Frequently Asked Questions

What is phishing and how do I avoid it?

Phishing is a cyber attack in which scammers send fake emails with intent to steal your personal information or get you to download malware. Common examples of phishing emails include unexpected “special offers,” notifications that your email account is reaching its quota or may be suspended, or classic scams like the Nigerian advance fee fraud.


    How do I avoid falling victim to phishing scams?

    Always verify that the sender is legitimate and that the links go to trustworthy domains. Look for mistakes in the information or wording of the email. If you have questions about the email’s content, contact the alleged sender through a separate channel. You can also check the Secure UD Threat Alerts blog to see if the email has been identified as a known scam. If you receive a phishing scam, just erase it.

    What is Spear Phishing?

    Spear Phishing is particularly dangerous. In a spear phishing attack, scammers use a company’s real logos, names, and terminology and may even spoof real email addresses in order to create convincing phishing emails to trick that company’s employees. For example, previous spear phishing attacks on the University community have used terms like “UDelNet” and logos like the interlocking UD in official-looking fake emails.
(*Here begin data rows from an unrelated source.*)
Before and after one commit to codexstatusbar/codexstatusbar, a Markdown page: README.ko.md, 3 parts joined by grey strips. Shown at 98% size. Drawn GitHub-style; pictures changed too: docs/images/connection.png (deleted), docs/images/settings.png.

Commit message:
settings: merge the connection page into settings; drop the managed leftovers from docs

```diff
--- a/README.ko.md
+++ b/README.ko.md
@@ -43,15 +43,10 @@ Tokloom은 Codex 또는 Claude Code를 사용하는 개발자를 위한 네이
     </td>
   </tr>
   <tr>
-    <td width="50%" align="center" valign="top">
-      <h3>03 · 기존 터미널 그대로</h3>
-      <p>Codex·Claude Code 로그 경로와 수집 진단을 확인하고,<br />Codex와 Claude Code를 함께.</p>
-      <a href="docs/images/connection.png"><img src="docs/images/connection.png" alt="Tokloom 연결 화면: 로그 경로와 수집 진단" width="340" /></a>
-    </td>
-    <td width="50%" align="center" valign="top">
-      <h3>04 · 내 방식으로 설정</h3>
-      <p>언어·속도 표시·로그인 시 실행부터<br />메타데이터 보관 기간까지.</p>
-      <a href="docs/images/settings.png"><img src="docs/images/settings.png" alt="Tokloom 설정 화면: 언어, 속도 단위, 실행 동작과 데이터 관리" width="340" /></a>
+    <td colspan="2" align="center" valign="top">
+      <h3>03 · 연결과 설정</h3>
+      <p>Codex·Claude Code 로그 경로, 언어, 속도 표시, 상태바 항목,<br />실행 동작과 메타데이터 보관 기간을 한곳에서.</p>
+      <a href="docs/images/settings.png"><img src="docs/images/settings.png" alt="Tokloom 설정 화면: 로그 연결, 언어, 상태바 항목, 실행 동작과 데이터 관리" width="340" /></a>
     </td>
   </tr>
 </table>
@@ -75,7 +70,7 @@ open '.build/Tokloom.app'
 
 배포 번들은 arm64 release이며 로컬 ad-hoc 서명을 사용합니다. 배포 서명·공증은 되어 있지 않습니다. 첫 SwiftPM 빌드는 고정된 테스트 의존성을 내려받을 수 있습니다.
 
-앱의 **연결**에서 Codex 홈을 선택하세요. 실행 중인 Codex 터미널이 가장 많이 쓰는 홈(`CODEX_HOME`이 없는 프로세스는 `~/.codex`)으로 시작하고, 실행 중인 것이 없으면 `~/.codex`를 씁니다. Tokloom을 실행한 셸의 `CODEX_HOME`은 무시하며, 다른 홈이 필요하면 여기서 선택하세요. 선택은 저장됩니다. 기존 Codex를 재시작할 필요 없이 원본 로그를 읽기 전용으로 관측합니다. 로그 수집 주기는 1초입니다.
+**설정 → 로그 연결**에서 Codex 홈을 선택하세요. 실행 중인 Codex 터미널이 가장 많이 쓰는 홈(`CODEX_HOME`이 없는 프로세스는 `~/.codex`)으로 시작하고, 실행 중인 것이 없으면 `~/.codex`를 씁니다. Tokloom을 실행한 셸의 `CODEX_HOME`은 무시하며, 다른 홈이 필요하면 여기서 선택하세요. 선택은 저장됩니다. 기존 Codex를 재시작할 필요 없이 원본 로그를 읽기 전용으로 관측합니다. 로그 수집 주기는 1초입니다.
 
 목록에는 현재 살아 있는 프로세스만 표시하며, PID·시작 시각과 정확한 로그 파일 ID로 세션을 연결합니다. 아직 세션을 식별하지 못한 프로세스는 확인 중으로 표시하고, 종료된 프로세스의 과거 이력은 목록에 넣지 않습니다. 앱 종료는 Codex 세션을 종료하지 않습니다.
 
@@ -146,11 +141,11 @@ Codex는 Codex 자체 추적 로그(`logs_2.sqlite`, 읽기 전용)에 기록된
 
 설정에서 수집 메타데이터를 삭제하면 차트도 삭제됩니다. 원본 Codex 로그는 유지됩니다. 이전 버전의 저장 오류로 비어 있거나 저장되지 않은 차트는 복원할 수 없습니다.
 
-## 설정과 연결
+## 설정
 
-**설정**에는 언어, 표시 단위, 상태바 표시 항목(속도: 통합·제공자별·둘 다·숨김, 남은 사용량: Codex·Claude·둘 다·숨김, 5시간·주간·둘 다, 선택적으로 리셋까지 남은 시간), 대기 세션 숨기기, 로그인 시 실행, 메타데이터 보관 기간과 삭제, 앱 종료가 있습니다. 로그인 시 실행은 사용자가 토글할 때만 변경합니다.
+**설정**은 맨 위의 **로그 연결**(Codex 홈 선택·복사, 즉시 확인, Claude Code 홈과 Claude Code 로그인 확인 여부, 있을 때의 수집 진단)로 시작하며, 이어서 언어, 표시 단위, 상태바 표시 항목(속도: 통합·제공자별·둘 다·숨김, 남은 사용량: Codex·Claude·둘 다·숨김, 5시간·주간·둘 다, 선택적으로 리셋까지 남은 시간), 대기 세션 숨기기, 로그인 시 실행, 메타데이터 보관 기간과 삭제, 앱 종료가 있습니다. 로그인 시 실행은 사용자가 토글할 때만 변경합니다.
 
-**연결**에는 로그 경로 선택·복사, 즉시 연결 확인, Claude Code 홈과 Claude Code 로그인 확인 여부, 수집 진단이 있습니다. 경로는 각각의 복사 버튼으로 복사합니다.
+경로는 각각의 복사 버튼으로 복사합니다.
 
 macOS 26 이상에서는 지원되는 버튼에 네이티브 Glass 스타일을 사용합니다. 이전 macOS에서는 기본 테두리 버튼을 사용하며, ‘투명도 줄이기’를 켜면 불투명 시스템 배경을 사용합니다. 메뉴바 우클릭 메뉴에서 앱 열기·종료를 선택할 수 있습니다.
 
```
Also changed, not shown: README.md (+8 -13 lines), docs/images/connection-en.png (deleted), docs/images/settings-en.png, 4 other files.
    What kinds of information are safe to share on social networking sites?

    When using social media, control your shared information and limit personal details. Attackers can exploit shared data for impersonation or authentication bypass. Remember, once posted, information can’t always be deleted, and personal photos may circulate widely. Adjust privacy settings, censor personal data, and consider disabling location services and photo tagging.

    What is two-factor authentication (2FA)?

    Two-factor authentication (2FA) enhances account security by requiring an additional authentication factor after the standard username and password. It prevents unauthorized access even if passwords are compromised. By entering a temporary security code or answering a security question, hackers are unable to log in without the second factor, ensuring stronger protection for your accounts.